The US consumed a record 300m cases of wine in 2006, according to latest government statistics – almost enough for the US to drink its way out of a six-year wine glut, say some reports.
The figure supports the belief that wine is a rapidly growing trend in the country.
‘Wine is finally entering the mainstream of American life,’ wine industry consultant Jon Fredrikson of California-based Gomberg, Fredrikson & Associates told decanter.com.
In 2005 a Gallup poll saw wine edge ahead of beer as the favourite tipple of US consumers.
Fredrikson said more wines were being made to appeal to the mainstream American palate saying ‘fruit-forward, round, flavourful products that taste good to the average adult.’
He added that ‘inviting packaging’ and non-traditional names, which ‘break down intimidating barriers,’ helped to increase sales.
Screwcaps have also played a major role with screwcapped wine sales increasing nearly 25% in 2006, according to research by market analysts ACNieslen.
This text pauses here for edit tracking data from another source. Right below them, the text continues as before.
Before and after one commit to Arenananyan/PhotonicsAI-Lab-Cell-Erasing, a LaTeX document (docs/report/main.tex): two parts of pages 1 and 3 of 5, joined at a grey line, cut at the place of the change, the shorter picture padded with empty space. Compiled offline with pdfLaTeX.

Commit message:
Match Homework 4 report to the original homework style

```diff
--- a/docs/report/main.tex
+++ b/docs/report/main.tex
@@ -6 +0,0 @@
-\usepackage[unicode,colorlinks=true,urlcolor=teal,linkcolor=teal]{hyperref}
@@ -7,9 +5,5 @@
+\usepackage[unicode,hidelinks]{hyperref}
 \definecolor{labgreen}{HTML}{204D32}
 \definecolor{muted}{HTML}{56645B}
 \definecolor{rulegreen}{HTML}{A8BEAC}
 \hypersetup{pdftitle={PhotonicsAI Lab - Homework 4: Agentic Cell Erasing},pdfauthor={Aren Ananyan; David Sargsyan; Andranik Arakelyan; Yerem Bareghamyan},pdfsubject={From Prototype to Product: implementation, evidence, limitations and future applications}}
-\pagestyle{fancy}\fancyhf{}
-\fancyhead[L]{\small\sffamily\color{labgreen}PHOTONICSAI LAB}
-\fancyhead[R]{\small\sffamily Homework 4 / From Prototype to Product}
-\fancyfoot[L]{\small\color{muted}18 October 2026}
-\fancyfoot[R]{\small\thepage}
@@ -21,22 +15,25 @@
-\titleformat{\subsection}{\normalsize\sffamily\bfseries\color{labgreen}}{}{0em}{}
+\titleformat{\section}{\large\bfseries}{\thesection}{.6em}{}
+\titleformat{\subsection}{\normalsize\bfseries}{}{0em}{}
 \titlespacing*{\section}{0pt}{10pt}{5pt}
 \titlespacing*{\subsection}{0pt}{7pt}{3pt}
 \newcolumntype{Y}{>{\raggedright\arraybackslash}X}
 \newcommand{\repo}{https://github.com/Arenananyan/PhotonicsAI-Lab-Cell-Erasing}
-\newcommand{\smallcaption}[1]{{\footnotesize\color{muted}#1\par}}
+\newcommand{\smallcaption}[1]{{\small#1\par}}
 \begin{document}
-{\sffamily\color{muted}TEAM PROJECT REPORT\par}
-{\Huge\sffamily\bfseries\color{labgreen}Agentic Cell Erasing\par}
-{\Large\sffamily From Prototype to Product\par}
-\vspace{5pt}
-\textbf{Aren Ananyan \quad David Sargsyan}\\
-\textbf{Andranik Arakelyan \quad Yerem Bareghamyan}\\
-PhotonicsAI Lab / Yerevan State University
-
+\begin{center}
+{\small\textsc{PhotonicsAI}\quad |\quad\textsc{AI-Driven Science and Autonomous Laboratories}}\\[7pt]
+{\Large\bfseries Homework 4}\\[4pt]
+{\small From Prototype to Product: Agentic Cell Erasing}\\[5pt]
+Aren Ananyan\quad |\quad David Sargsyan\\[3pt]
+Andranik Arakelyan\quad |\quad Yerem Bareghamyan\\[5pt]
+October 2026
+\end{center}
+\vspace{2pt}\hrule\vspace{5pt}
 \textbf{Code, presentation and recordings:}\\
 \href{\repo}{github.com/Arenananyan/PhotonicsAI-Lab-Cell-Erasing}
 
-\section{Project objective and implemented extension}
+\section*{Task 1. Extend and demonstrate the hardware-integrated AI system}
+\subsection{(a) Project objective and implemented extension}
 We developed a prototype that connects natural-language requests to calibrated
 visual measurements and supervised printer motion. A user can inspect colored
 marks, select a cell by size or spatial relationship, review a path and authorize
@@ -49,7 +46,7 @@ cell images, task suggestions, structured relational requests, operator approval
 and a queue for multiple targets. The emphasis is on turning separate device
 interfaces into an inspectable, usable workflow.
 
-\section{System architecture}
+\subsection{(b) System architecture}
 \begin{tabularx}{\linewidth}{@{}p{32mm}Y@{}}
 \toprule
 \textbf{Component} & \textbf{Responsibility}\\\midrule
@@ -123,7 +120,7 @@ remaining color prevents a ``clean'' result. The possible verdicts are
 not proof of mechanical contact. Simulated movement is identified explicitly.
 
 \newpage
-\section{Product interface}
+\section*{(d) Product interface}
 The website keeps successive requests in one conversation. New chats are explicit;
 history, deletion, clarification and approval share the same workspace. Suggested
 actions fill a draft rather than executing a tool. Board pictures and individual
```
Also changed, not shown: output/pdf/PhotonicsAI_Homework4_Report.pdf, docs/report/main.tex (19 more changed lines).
The consumption increase applies to a wide range of wines, from the $5 to 10 per bottle variety to higher quality wines above $10, which also grew rapidly by over 10% in volume on 2005.
‘There is still a way to go, in that consumption is very low compared to other countries,’ said Frederickson.
Statistics show that only 1 in 3 adults drink wine in the US, and that per capita consumption is just 2.4 gallons – well below that of the UK, Australia or New Zealand.
The news was released at the Unified Wine and Grape Symposium in Sacramento.
‘The waning glut should mean some reprieve from years of low prices and slim profit margins,’ said local newspaper the Sacramento Bee.
Written by Panos Kakaviatos